Newcomers Guide: Bell County Overview | Welcome to Killeen | City Services | Housing

Published by: Jennifer | Published on: 01 Aug, 2017
Newcomers Guide: Bell County Overview | Welcome to Killeen | City Services | Housing

Published in the Greater Killeen Business Quarterly 2017 Newcomers Guide 

Bell County Overview

Located in the heart of Central Texas, Bell County offers a little bit of everything: big city amenities in Killeen, famous live music in Belton, eclectic offerings in Salado and various outdoor activities throughout the region. Bell County has something for everyone!

Of the 254 Texas counties, Bell County is 16th largest with a population of more than 326,000 and is home to 12 communities. Killeen is the county’s largest city, followed by Temple, while Belton serves as the county seat. Bell County comprises some 1,051 square miles of land and 36.9 square miles of water.

The area comprising Bell County has been the site of human habitation since at least 6000 B.C. and early settlers found a rich wildlife population of deer, wild turkeys, wolves, bear, buffalo, antelope, wild horses, ducks, geese, wild hogs and an occasional alligator. While the buffalo, bear, and hogs were hunted to extinction in the county in the 19th century and the last alligator was killed in 1908, Bell County still provides habitat for many wild species, including deer, antelope and numerous species of birds.

The area was first settled in 1834, and the county was officially formed in 1850. By 1870, the county had a population of nearly 10,000. The growth of the Fort Hood-Killeen area was matched by developments in the rest of the county. Bell County’s population shot up to 73,824 in 1950 and increased by 27 to 32 percent every decade thereafter to reach more than 310,000 in 2014.

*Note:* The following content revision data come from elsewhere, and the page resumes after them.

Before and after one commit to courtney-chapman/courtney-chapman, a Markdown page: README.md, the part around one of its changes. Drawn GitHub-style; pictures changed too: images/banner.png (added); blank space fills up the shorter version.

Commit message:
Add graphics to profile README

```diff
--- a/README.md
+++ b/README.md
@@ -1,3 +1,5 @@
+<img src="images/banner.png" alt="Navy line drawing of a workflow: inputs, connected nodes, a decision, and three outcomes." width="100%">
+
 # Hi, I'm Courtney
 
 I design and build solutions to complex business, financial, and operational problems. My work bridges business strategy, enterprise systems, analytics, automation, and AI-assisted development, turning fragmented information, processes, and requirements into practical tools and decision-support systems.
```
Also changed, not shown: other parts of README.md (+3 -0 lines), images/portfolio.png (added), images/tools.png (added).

Harker Heights neighbors Killeen to the east and is one of the fastest-growing communities in Bell County. The city’s population, currently more than 28,000, is expected to grow to more than 30,000 – or approximately 7.5% – by 2022. This is due in large part to the city’s close proximity to Fort Hood, as well as abundant recreational activities provided by numerous city parks and Stillhouse Hollow Lake. Harker Heights also boasts an impressive Farmers Market at Seton Hospital each Saturday from May-October, and a Community Garden year-round. Ample dining, retail and entertainment options are available in the city, and that number will continue to grow with the population.

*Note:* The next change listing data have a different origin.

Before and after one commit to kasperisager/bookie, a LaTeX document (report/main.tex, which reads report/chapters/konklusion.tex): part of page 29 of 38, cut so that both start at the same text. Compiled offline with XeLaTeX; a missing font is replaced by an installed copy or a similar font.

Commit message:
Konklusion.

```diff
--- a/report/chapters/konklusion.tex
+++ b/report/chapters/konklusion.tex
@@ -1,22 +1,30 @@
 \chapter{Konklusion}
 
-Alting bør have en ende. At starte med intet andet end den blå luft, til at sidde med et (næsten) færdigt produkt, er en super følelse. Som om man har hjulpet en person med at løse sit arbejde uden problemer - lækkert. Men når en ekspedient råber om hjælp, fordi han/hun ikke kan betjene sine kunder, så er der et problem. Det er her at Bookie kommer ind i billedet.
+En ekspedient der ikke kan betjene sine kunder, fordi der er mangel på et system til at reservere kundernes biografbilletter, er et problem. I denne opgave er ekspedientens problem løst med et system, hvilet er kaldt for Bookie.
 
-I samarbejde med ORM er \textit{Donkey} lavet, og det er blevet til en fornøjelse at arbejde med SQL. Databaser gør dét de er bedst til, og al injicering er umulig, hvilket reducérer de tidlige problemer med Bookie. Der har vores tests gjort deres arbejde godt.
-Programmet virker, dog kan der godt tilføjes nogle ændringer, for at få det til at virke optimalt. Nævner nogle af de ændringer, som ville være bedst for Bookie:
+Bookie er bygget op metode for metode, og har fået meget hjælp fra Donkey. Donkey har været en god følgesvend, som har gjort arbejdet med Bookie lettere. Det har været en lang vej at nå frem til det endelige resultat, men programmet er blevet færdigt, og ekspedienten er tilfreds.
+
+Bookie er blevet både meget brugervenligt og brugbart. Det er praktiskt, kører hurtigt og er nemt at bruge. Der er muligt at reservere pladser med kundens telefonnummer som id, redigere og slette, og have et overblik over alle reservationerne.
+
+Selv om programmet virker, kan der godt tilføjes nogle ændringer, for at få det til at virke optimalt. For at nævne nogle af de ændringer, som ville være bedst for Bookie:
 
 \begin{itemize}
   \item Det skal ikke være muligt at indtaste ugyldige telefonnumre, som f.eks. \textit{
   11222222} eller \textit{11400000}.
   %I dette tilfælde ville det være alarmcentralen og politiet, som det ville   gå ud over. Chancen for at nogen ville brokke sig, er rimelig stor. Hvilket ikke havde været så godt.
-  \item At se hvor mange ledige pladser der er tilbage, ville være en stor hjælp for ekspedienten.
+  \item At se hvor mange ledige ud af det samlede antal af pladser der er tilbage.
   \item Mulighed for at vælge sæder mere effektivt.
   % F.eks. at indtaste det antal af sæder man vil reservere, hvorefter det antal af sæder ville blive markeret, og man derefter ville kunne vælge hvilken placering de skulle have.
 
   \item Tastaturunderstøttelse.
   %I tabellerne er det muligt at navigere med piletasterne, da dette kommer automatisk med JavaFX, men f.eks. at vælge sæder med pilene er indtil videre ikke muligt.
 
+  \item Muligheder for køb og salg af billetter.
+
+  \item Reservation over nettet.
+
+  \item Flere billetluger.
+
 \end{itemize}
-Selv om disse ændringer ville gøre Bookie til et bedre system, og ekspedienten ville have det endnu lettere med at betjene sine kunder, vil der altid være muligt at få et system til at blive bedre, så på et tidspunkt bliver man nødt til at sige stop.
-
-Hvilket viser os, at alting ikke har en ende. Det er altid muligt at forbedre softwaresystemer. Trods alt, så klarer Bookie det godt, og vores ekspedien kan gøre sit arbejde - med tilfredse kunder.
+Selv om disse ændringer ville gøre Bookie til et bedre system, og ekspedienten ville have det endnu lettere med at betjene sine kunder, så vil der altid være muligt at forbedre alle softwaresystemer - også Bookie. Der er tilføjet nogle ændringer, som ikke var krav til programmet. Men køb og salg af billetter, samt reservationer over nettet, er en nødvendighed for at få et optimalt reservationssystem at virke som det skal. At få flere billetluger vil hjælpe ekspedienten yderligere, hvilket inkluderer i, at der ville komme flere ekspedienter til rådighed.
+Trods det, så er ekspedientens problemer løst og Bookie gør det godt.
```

The City of Nolanville is a growing, vibrant community that maintains the small-town atmosphere located in the heart of Central Texas. With an estimated population of around 5,000, the City strives to live up to its motto of “A Great Place to Live” by offering its residents beautiful scenery and a friendly community feeling.

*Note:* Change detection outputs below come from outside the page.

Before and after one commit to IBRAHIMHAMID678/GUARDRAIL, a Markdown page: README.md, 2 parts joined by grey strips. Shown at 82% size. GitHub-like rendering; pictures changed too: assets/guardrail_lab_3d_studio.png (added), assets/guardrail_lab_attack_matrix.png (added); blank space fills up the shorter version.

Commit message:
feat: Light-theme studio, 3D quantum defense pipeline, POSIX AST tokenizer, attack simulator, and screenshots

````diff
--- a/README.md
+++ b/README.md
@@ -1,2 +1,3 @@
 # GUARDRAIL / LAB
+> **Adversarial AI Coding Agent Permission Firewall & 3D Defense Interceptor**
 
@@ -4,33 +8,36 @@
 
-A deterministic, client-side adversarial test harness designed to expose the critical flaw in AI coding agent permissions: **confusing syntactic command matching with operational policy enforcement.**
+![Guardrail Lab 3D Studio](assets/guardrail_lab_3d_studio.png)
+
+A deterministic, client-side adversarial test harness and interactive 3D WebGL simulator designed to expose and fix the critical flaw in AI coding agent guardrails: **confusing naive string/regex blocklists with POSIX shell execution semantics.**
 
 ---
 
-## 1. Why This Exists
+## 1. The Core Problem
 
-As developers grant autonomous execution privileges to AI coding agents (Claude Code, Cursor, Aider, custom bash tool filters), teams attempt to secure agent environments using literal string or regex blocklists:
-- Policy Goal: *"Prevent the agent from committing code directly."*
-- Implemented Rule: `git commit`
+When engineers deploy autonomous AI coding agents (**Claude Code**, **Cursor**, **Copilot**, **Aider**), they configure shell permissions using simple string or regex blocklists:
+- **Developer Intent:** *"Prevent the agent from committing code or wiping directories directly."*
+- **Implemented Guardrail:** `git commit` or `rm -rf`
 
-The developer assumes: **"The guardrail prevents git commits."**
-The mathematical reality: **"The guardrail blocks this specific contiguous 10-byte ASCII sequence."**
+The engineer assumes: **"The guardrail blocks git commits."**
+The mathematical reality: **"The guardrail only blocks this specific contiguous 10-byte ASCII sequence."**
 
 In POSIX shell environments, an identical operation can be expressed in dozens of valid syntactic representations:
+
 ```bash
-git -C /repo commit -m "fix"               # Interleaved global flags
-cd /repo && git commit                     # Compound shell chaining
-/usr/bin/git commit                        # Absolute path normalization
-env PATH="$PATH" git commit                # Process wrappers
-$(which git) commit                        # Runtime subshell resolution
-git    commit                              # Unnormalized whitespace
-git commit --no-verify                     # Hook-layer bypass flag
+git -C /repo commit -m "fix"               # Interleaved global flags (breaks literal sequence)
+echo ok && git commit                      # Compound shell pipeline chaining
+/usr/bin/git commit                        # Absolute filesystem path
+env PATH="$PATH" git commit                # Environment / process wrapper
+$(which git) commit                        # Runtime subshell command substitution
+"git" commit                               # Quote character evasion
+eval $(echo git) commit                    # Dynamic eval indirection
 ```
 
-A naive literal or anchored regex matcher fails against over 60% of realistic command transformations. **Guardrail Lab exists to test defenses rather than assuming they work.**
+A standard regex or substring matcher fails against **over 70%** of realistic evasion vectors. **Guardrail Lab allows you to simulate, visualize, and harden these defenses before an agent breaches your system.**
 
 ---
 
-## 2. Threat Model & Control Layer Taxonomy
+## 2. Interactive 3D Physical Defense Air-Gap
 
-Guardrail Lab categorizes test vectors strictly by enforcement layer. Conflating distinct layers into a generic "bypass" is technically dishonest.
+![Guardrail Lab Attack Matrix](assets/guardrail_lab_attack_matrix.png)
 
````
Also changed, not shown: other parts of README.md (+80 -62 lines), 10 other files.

Belton, home to an estimated 21,000 people, is the county seat. New residents continue to be drawn to Belton by outstanding schools, great parks and the University of Mary Hardin-Baylor. Chartered by the Republic of Texas in 1845, the historic college campus provides both students and area residents with educational, cultural and recreational opportunities. Providing a natural backdrop to historic Belton are more than 160 acres of parkland throughout the city. Situated along Belton Lake, Belton is a city abounding with parks and recreational opportunities. Beautiful Nolan Creek meanders through central Belton where residents and visitors can enjoy a walk along the Nolan Creek Hike and Bike Trail.

Temple boasts the county’s second largest population at more than 77,000. Like Killeen, Temple was also founded as a railroad town in the 1800’s but has grown to become so much more than that. Today, Temple is known as one of the nation’s outstanding medical communities, boasting the only health and bioscience institute in Texas. Through the years, many members of the community have worked together to welcome visitors, attract conventions and market Temple as a central meeting point.

While the village of Salado may be small, it has character the size of Texas. The city was an original stop for the stage lines and was home to the first coeducational college in the state. Today, this small community is the art hub of Bell County. The Main Street vicinity is a lively marketplace with more than 60 shops and galleries. Whether you are looking for fine art, antiques, pottery, crafts, collectibles, Americana, Southwestern or south-of-the border decor, handcrafted furniture, trendy or exclusive fashions, gourmet foods and wines or a weekend get-a-way, you’ll find that special something in Salado.

In early 2017 the first portion of Interstate 14 (I-14) was designated to the 25-mile stretch of US 190 from Copperas Cove to Interstate 35 in Belton. Once all segments of the Interstate are designated, it will span from El Paso in the West to Savannah, Georgia in the East. The roadway is expected to increase mobility of the state’s rapidly growing population, as well as connect the many military installations along the route. The presence of an Interstate will also have significant economic benefits for the communities it traverses. The number of businesses that will consider locating in our region will instantly increase, as immediate access to an Interstate highway is a requirement of many investors and business prospects. It’s an exciting time to live in Central Texas!

Bell County is a truly amazing place. With the recreational opportunities, strong economy, arts and culture and the wonderful people, this is a place you’ll want to call home!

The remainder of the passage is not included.